Entries supplied below:

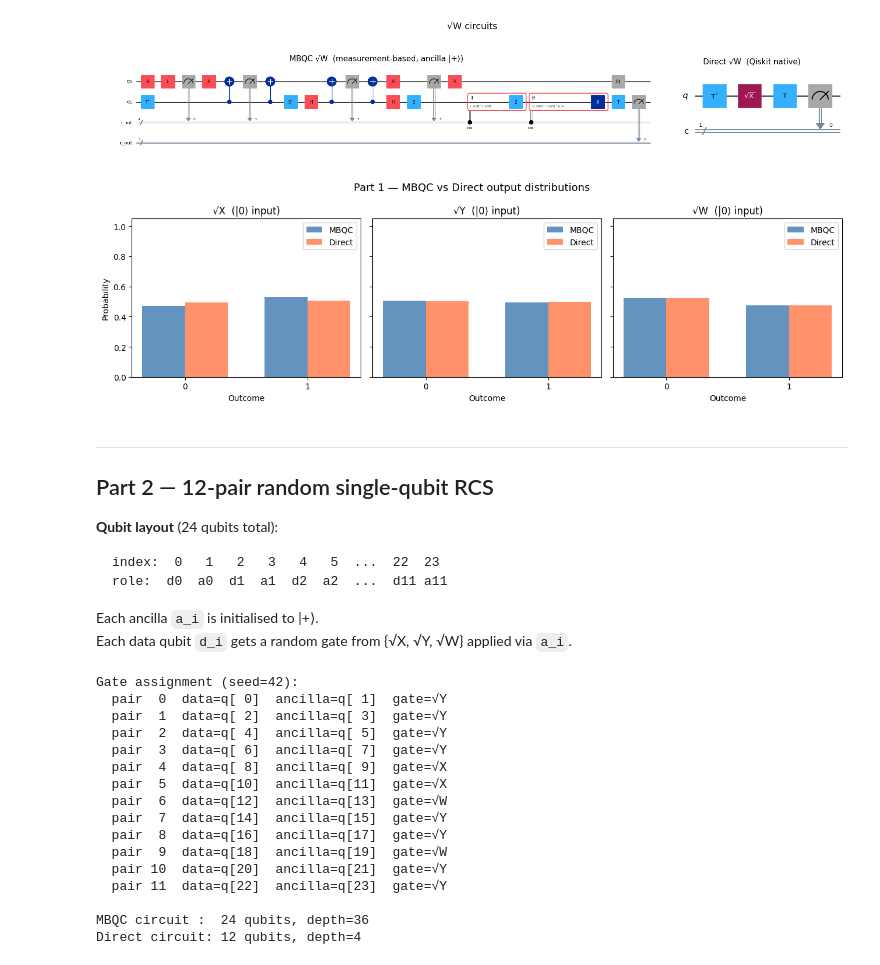
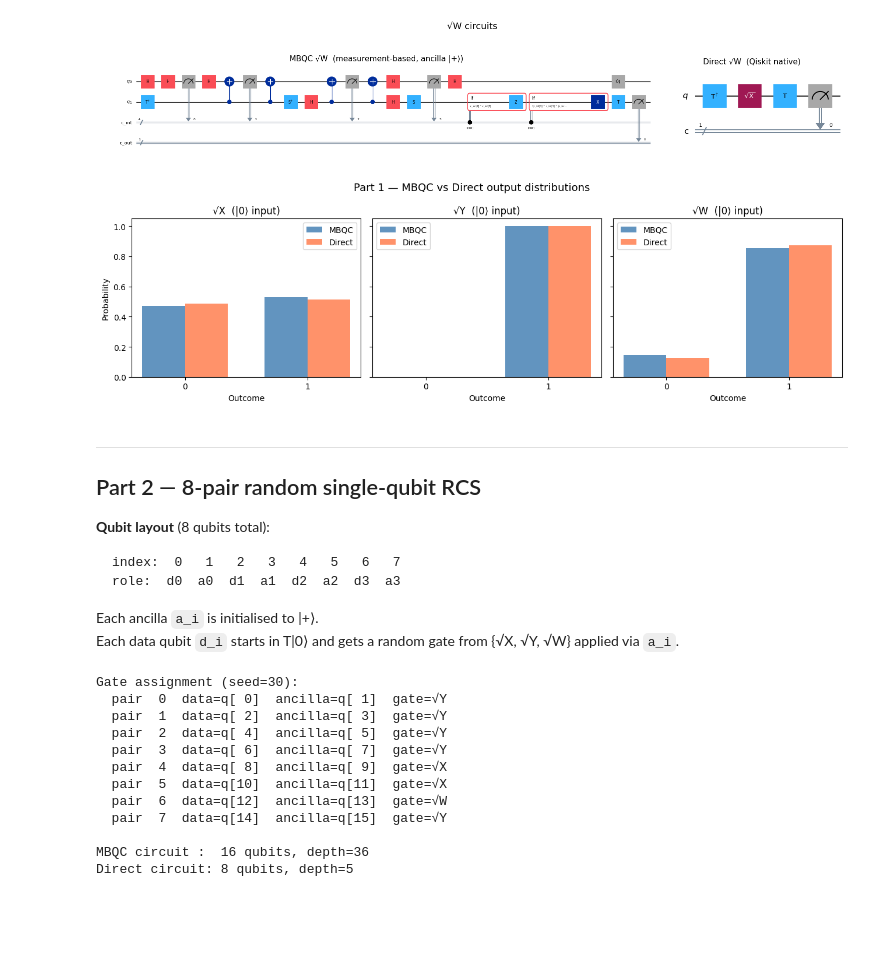
Before and after one commit to UnitaryOperator/mbqc-circuit-comparison, a Jupyter notebook: src/tetron/mbqc_singlequbit_rcs.ipynb, the cells around one changed output. Saved outputs shown, nothing was run; the diff lists cells and outputs as text; code cells hidden in the pictures; blank space fills up the shorter version.

````diff
--- a/src/tetron/mbqc_singlequbit_rcs.ipynb
+++ b/src/tetron/mbqc_singlequbit_rcs.ipynb
@@ -148,56 +148,56 @@ for gate_name in ['sqrt_X', 'sqrt_Y', 'sqrt_W']:
 # %%
 # Run from |0> and compare output distributions for all three gates
 SHOTS    = 1024
 gate_list = ['sqrt_X', 'sqrt_Y', 'sqrt_W']
 
 fig, axes = plt.subplots(1, 3, figsize=(13, 4), sharey=True)
 
 for ax, gate_name in zip(axes, gate_list):
-    mbqc_counts, direct_counts = run_mbqc_direct(gate_name, init_state='0', shots=SHOTS)
+    mbqc_counts, direct_counts = run_mbqc_direct(gate_name, init_state='+', shots=SHOTS)
 
     states   = ['0', '1']
     p_mbqc   = [mbqc_counts.get(s, 0)   / SHOTS for s in states]
     p_direct = [direct_counts.get(s, 0) / SHOTS for s in states]
 
     x, w = np.arange(2), 0.35
     ax.bar(x - w/2, p_mbqc,   w, label='MBQC',   color='steelblue', alpha=0.85)
     ax.bar(x + w/2, p_direct, w, label='Direct', color='coral',     alpha=0.85)
     ax.set_xticks(x); ax.set_xticklabels(states)
     ax.set_xlabel('Outcome'); ax.set_ylim(0, 1.05)
     ax.set_title(f'{LABELS[gate_name]}  (|0\u27e9 input)')
     ax.legend()
 
 axes[0].set_ylabel('Probability')
 plt.suptitle('Part 1 \u2014 MBQC vs Direct output distributions', fontsize=13)
 plt.tight_layout()
 plt.show()
 # %% [output]
-[figure, old version]
+[figure, new version]
 # %% [markdown]
 ---
-## Part 2 — 12-pair random single-qubit RCS
+## Part 2 — 8-pair random single-qubit RCS
 
-**Qubit layout** (24 qubits total):
+**Qubit layout** (8 qubits total):
 ```
-index:  0   1   2   3   4   5  ...  22  23
-role:  d0  a0  d1  a1  d2  a2  ...  d11 a11
+index:  0   1   2   3   4   5   6   7
+role:  d0  a0  d1  a1  d2  a2  d3  a3
 ```
 Each ancilla `a_i` is initialised to |+⟩.
-Each data qubit `d_i` gets a random gate from {√X, √Y, √W} applied via `a_i`.
+Each data qubit `d_i` starts in T|0⟩ and gets a random gate from {√X, √Y, √W} applied via `a_i`.
 # %%
 np.random.seed(30)
 
-N_PAIRS       = 12
+N_PAIRS       = 8
 BITS_PER_PAIR = 9                        # worst-case: sqrt_Y uses 9 intermediate bits
-TOTAL_INT     = N_PAIRS * BITS_PER_PAIR  # 108 intermediate classical bits
+TOTAL_INT     = N_PAIRS * BITS_PER_PAIR  # 36 intermediate classical bits
 
 random_gates = np.random.choice(['sqrt_X', 'sqrt_Y', 'sqrt_W'], size=N_PAIRS).tolist()
 
-print('Gate assignment (seed=42):')
+print('Gate assignment (seed=30):')
 for i, g in enumerate(random_gates):
     print(f'  pair {i:2d}  data=q[{2*i:2d}]  ancilla=q[{2*i+1:2d}]  gate={LABELS[g]}')
 
-# ── MBQC circuit: 24 qubits ──────────────────────────────────────────────────
+# ── MBQC circuit: 8 qubits ───────────────────────────────────────────────────
 qr      = QuantumRegister(N_PAIRS * 2, 'q')
 c_int   = ClassicalRegister(TOTAL_INT, 'c_int')
 c_data  = ClassicalRegister(N_PAIRS,   'c_data')
@@ -206,20 +206,21 @@ mbqc_qc = QuantumCircuit(qr, c_int, c_data)
 for i, gate_name in enumerate(random_gates):
     data_q    = qr[i * 2]
     ancilla_q = qr[i * 2 + 1]
-    mbqc_qc.h(ancilla_q)  # ancilla initialised to |+>
+    mbqc_qc.t(data_q)           # initialise data qubit as T|0>
+    mbqc_qc.h(ancilla_q)        # ancilla initialised to |+>
     GATE_FNS[gate_name](mbqc_qc, ancilla_q, data_q, c_int,
                         start_idx=i * BITS_PER_PAIR)
 
-# Final readout: measure each data qubit into c_data
 for i in range(N_PAIRS):
     mbqc_qc.measure(qr[i * 2], c_data[i])
 
-# ── Direct circuit: 12 qubits ────────────────────────────────────────────────
+# ── Direct circuit: 8 qubits ─────────────────────────────────────────────────
 qr_d      = QuantumRegister(N_PAIRS, 'q')
 cr_d      = ClassicalRegister(N_PAIRS, 'c')
 direct_qc = QuantumCircuit(qr_d, cr_d)
 
 for i, gate_name in enumerate(random_gates):
+    direct_qc.t(qr_d[i])        # initialise data qubit as T|0>
     apply_direct_gate(direct_qc, gate_name, qr_d[i])
 
 direct_qc.measure(qr_d, cr_d)
@@ -227,7 +228,7 @@ direct_qc.measure(qr_d, cr_d)
 print(f'\nMBQC circuit :  {mbqc_qc.num_qubits} qubits, depth={mbqc_qc.depth()}')
 print(f'Direct circuit: {direct_qc.num_qubits} qubits, depth={direct_qc.depth()}')
 # %% [output]
-Gate assignment (seed=42):
+Gate assignment (seed=30):
   pair  0  data=q[ 0]  ancilla=q[ 1]  gate=√Y
   pair  1  data=q[ 2]  ancilla=q[ 3]  gate=√Y
   pair  2  data=q[ 4]  ancilla=q[ 5]  gate=√Y
@@ -236,11 +237,7 @@ Gate assignment (seed=42):
   pair  5  data=q[10]  ancilla=q[11]  gate=√X
   pair  6  data=q[12]  ancilla=q[13]  gate=√W
   pair  7  data=q[14]  ancilla=q[15]  gate=√Y
-  pair  8  data=q[16]  ancilla=q[17]  gate=√Y
-  pair  9  data=q[18]  ancilla=q[19]  gate=√W
-  pair 10  data=q[20]  ancilla=q[21]  gate=√Y
-  pair 11  data=q[22]  ancilla=q[23]  gate=√Y
 
-MBQC circuit :  24 qubits, depth=36
-Direct circuit: 12 qubits, depth=4
+MBQC circuit :  16 qubits, depth=36
+Direct circuit: 8 qubits, depth=5
 # %%
````
Also changed, not shown: parts of 4 cells of this notebook, 3 other files.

End of Entries supplied.

Exercise instructions - Take the listing and print it again exactly, but without any pictures.

Task solution -
Before and after one commit to UnitaryOperator/mbqc-circuit-comparison, a Jupyter notebook: src/tetron/mbqc_singlequbit_rcs.ipynb, the cells around one changed output. Saved outputs shown, nothing was run; the diff lists cells and outputs as text; code cells hidden in the pictures; blank space fills up the shorter version.

````diff
--- a/src/tetron/mbqc_singlequbit_rcs.ipynb
+++ b/src/tetron/mbqc_singlequbit_rcs.ipynb
@@ -148,56 +148,56 @@ for gate_name in ['sqrt_X', 'sqrt_Y', 'sqrt_W']:
 # %%
 # Run from |0> and compare output distributions for all three gates
 SHOTS    = 1024
 gate_list = ['sqrt_X', 'sqrt_Y', 'sqrt_W']
 
 fig, axes = plt.subplots(1, 3, figsize=(13, 4), sharey=True)
 
 for ax, gate_name in zip(axes, gate_list):
-    mbqc_counts, direct_counts = run_mbqc_direct(gate_name, init_state='0', shots=SHOTS)
+    mbqc_counts, direct_counts = run_mbqc_direct(gate_name, init_state='+', shots=SHOTS)
 
     states   = ['0', '1']
     p_mbqc   = [mbqc_counts.get(s, 0)   / SHOTS for s in states]
     p_direct = [direct_counts.get(s, 0) / SHOTS for s in states]
 
     x, w = np.arange(2), 0.35
     ax.bar(x - w/2, p_mbqc,   w, label='MBQC',   color='steelblue', alpha=0.85)
     ax.bar(x + w/2, p_direct, w, label='Direct', color='coral',     alpha=0.85)
     ax.set_xticks(x); ax.set_xticklabels(states)
     ax.set_xlabel('Outcome'); ax.set_ylim(0, 1.05)
     ax.set_title(f'{LABELS[gate_name]}  (|0\u27e9 input)')
     ax.legend()
 
 axes[0].set_ylabel('Probability')
 plt.suptitle('Part 1 \u2014 MBQC vs Direct output distributions', fontsize=13)
 plt.tight_layout()
 plt.show()
 # %% [output]
-[figure, old version]
+[figure, new version]
 # %% [markdown]
 ---
-## Part 2 — 12-pair random single-qubit RCS
+## Part 2 — 8-pair random single-qubit RCS
 
-**Qubit layout** (24 qubits total):
+**Qubit layout** (8 qubits total):
 ```
-index:  0   1   2   3   4   5  ...  22  23
-role:  d0  a0  d1  a1  d2  a2  ...  d11 a11
+index:  0   1   2   3   4   5   6   7
+role:  d0  a0  d1  a1  d2  a2  d3  a3
 ```
 Each ancilla `a_i` is initialised to |+⟩.
-Each data qubit `d_i` gets a random gate from {√X, √Y, √W} applied via `a_i`.
+Each data qubit `d_i` starts in T|0⟩ and gets a random gate from {√X, √Y, √W} applied via `a_i`.
 # %%
 np.random.seed(30)
 
-N_PAIRS       = 12
+N_PAIRS       = 8
 BITS_PER_PAIR = 9                        # worst-case: sqrt_Y uses 9 intermediate bits
-TOTAL_INT     = N_PAIRS * BITS_PER_PAIR  # 108 intermediate classical bits
+TOTAL_INT     = N_PAIRS * BITS_PER_PAIR  # 36 intermediate classical bits
 
 random_gates = np.random.choice(['sqrt_X', 'sqrt_Y', 'sqrt_W'], size=N_PAIRS).tolist()
 
-print('Gate assignment (seed=42):')
+print('Gate assignment (seed=30):')
 for i, g in enumerate(random_gates):
     print(f'  pair {i:2d}  data=q[{2*i:2d}]  ancilla=q[{2*i+1:2d}]  gate={LABELS[g]}')
 
-# ── MBQC circuit: 24 qubits ──────────────────────────────────────────────────
+# ── MBQC circuit: 8 qubits ───────────────────────────────────────────────────
 qr      = QuantumRegister(N_PAIRS * 2, 'q')
 c_int   = ClassicalRegister(TOTAL_INT, 'c_int')
 c_data  = ClassicalRegister(N_PAIRS,   'c_data')
@@ -206,20 +206,21 @@ mbqc_qc = QuantumCircuit(qr, c_int, c_data)
 for i, gate_name in enumerate(random_gates):
     data_q    = qr[i * 2]
     ancilla_q = qr[i * 2 + 1]
-    mbqc_qc.h(ancilla_q)  # ancilla initialised to |+>
+    mbqc_qc.t(data_q)           # initialise data qubit as T|0>
+    mbqc_qc.h(ancilla_q)        # ancilla initialised to |+>
     GATE_FNS[gate_name](mbqc_qc, ancilla_q, data_q, c_int,
                         start_idx=i * BITS_PER_PAIR)
 
-# Final readout: measure each data qubit into c_data
 for i in range(N_PAIRS):
     mbqc_qc.measure(qr[i * 2], c_data[i])
 
-# ── Direct circuit: 12 qubits ────────────────────────────────────────────────
+# ── Direct circuit: 8 qubits ─────────────────────────────────────────────────
 qr_d      = QuantumRegister(N_PAIRS, 'q')
 cr_d      = ClassicalRegister(N_PAIRS, 'c')
 direct_qc = QuantumCircuit(qr_d, cr_d)
 
 for i, gate_name in enumerate(random_gates):
+    direct_qc.t(qr_d[i])        # initialise data qubit as T|0>
     apply_direct_gate(direct_qc, gate_name, qr_d[i])
 
 direct_qc.measure(qr_d, cr_d)
@@ -227,7 +228,7 @@ direct_qc.measure(qr_d, cr_d)
 print(f'\nMBQC circuit :  {mbqc_qc.num_qubits} qubits, depth={mbqc_qc.depth()}')
 print(f'Direct circuit: {direct_qc.num_qubits} qubits, depth={direct_qc.depth()}')
 # %% [output]
-Gate assignment (seed=42):
+Gate assignment (seed=30):
   pair  0  data=q[ 0]  ancilla=q[ 1]  gate=√Y
   pair  1  data=q[ 2]  ancilla=q[ 3]  gate=√Y
   pair  2  data=q[ 4]  ancilla=q[ 5]  gate=√Y
@@ -236,11 +237,7 @@ Gate assignment (seed=42):
   pair  5  data=q[10]  ancilla=q[11]  gate=√X
   pair  6  data=q[12]  ancilla=q[13]  gate=√W
   pair  7  data=q[14]  ancilla=q[15]  gate=√Y
-  pair  8  data=q[16]  ancilla=q[17]  gate=√Y
-  pair  9  data=q[18]  ancilla=q[19]  gate=√W
-  pair 10  data=q[20]  ancilla=q[21]  gate=√Y
-  pair 11  data=q[22]  ancilla=q[23]  gate=√Y
 
-MBQC circuit :  24 qubits, depth=36
-Direct circuit: 12 qubits, depth=4
+MBQC circuit :  16 qubits, depth=36
+Direct circuit: 8 qubits, depth=5
 # %%
````
Also changed, not shown: parts of 4 cells of this notebook, 3 other files.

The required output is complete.